Provisioning may actually be a form of sexual competition between males for females.[5] Hawkes suggests that male provisioning is a particularly human behavior, which forges the nuclear family.[4] The structure of familial provisioning determines a form of resource distribution. However, Hawkes does acknowledge inconsistencies across societies and contexts such as the fluctuating time courses dedicated to hunting and gathering, which are not directly correlated with return rates, the fact that nutrition value is often chosen over caloric count, and the fact that meat is a more widely spread resource than other resources.[4]

The show-off hypothesis

The show-off hypothesis is the concept that more successful men have better mate options. The idea relates back to the fact that meat, the result of hunting expeditions, is a distinct resource in that it comes in large quantities that more often than not the hunter’s own family is not able to consume in a timely manner so that the meat doesn’t go sour.[1] Also the success of hunting is unpredictable whereas berries and fruits, unless there is a drought or a bad bush, are fairly consistent in seasonality. Kristen Hawkes argues that women favor neighbors opting for men who provide the advantageous, yet infrequent meat feasts.[4] These women may profit from alliance and the resulting feasts, especially in times of shortage. Hawkes suggests that it would be beneficial for women to reward men who employ the “show-off strategy” by supporting them in a dispute, caring for their offspring, or providing sexual favors.[4] The benefits women may gain from their alignment lie in favored treatment of the offspring spawned by the show-off from neighbors.[4] Buss echoes and cites Hawke’s thoughts on the show-off’s benefits in sexual access, increased likelihood of having children, and the favorable treatment his children would receive from the other members of the society.[1] Hawkes also suggests that show-offs are more likely to live in large groups and thus be less susceptible to predators.[4] Show-offs gain more benefits from just sharing with their family (classical fitness) in the potential favorable treatment from the community and reciprocal altruism from other members of the community.[4]

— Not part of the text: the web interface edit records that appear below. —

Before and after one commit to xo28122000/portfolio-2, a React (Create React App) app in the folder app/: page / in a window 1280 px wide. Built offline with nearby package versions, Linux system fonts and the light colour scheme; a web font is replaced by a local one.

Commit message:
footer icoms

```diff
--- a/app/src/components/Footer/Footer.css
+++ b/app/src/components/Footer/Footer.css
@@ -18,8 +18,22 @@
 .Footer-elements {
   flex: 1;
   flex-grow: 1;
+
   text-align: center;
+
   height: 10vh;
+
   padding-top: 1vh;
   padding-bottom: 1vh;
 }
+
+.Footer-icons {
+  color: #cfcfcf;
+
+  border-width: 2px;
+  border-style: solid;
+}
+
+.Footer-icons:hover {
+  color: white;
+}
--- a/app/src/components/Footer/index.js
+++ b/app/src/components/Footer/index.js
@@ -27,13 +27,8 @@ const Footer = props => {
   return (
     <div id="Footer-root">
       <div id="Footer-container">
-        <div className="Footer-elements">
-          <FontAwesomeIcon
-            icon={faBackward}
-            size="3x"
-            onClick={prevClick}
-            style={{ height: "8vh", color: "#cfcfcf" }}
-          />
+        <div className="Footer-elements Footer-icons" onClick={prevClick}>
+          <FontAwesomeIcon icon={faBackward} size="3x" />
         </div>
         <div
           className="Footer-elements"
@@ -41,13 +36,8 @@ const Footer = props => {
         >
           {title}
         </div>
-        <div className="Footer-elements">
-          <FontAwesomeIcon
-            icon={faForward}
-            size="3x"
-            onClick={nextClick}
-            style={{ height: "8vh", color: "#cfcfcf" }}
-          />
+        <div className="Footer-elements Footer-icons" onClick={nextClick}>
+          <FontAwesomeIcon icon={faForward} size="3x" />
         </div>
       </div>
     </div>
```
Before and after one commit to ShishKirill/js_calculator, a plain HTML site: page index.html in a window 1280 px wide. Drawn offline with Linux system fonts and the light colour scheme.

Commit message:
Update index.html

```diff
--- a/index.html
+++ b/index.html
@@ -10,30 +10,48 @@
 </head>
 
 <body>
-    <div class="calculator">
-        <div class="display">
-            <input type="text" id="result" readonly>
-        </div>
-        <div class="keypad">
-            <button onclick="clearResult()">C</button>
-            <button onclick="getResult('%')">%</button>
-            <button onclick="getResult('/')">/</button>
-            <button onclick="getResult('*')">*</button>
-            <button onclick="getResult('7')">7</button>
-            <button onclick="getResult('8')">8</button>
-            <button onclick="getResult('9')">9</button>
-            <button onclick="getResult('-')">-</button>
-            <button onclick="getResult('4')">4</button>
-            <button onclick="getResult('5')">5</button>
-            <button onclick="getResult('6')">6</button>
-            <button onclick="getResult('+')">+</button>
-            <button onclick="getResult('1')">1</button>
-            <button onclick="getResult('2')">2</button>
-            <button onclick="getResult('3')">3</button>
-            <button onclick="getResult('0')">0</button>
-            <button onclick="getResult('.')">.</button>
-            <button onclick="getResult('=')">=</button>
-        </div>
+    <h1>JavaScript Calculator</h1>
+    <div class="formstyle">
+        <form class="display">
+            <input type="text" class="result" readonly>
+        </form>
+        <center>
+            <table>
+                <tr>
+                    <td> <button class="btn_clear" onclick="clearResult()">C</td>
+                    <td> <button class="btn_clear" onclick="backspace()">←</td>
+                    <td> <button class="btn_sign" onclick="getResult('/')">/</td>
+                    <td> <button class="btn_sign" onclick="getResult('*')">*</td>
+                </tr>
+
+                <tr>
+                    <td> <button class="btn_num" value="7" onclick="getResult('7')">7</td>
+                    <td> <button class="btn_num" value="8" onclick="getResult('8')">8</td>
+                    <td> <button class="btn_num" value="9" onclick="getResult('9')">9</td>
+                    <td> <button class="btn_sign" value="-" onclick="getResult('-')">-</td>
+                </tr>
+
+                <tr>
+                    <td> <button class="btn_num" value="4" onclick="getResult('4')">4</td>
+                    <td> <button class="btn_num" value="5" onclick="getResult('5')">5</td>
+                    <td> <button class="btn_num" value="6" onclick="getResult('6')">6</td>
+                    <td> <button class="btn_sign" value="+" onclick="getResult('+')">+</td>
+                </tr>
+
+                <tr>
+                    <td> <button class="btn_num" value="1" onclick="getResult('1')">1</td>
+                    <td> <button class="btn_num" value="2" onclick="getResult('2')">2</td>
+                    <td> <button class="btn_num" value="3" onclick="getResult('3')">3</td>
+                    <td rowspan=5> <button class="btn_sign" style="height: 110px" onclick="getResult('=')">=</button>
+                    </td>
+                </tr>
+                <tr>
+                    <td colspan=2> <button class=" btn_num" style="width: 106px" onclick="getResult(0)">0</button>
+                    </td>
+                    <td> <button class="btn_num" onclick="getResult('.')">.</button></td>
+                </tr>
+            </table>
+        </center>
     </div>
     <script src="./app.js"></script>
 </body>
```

Hawkes uses the Ache people of Paraguay as evidence for the Show-off hypothesis. Food acquired by men was more widely distributed across the community and inconsistent resources that came in large quantities when acquired were also more widely shared.[4]

While this is represented in the Ache according to Hawkes, Buss notes that this trend is contradicted in the Hadza who evenly distribute the meat across all members of their population and whose hunters have very little control over the distribution. In the Hadza the show-off hypothesis does not have to do with the resources that result from hunting, but from the prestige and risk that is involved in big game hunting. There are possible circuitous benefits such as protection and defense.[1]

See also


  1. 1 2 3 4 5 6 7 8 9 10 11 Buss, David M. Evolutionary Psychology: The New Science of the Mind. Boston: Allyn & Bacon, 2011. Print. 80
  2. 1 2 Stoet, Gisbert (2011). "Sex Differences in Search and Gathering Skills". Evolution and Human Behavior. 32 (6): 416–22. doi:10.1016/j.evolhumbehav.2011.03.001.
  3. 1 2 3 Nolin, David A (2010). "Food-Sharing Networks in Lamalera, Indonesia". Human Nature. 21 (3): 243–68. doi:10.1016/j.evolhumbehav.2011.11.003.
  4. 1 2 3 4 5 6 7 8 9 Hawkes, Kristen (1991). "Showing Off Tests of an Hypothesis About Men's Foraging Goals". Ethology and Sociobiology. 12 (1): 29–54. doi:10.1016/0162-3095(91)90011-E.
  5. Larsen, Clark S. "Early Hominid Origins and Evolution: The Roots of Humanity." Chapter 10:. W.W. Norton & Company, n.d. Web. 15 Nov. 2012. <>

External links

This article is issued from Wikipedia - version of the 9/5/2016. The text is available under the Creative Commons Attribution/Share Alike but additional terms may apply for the media files.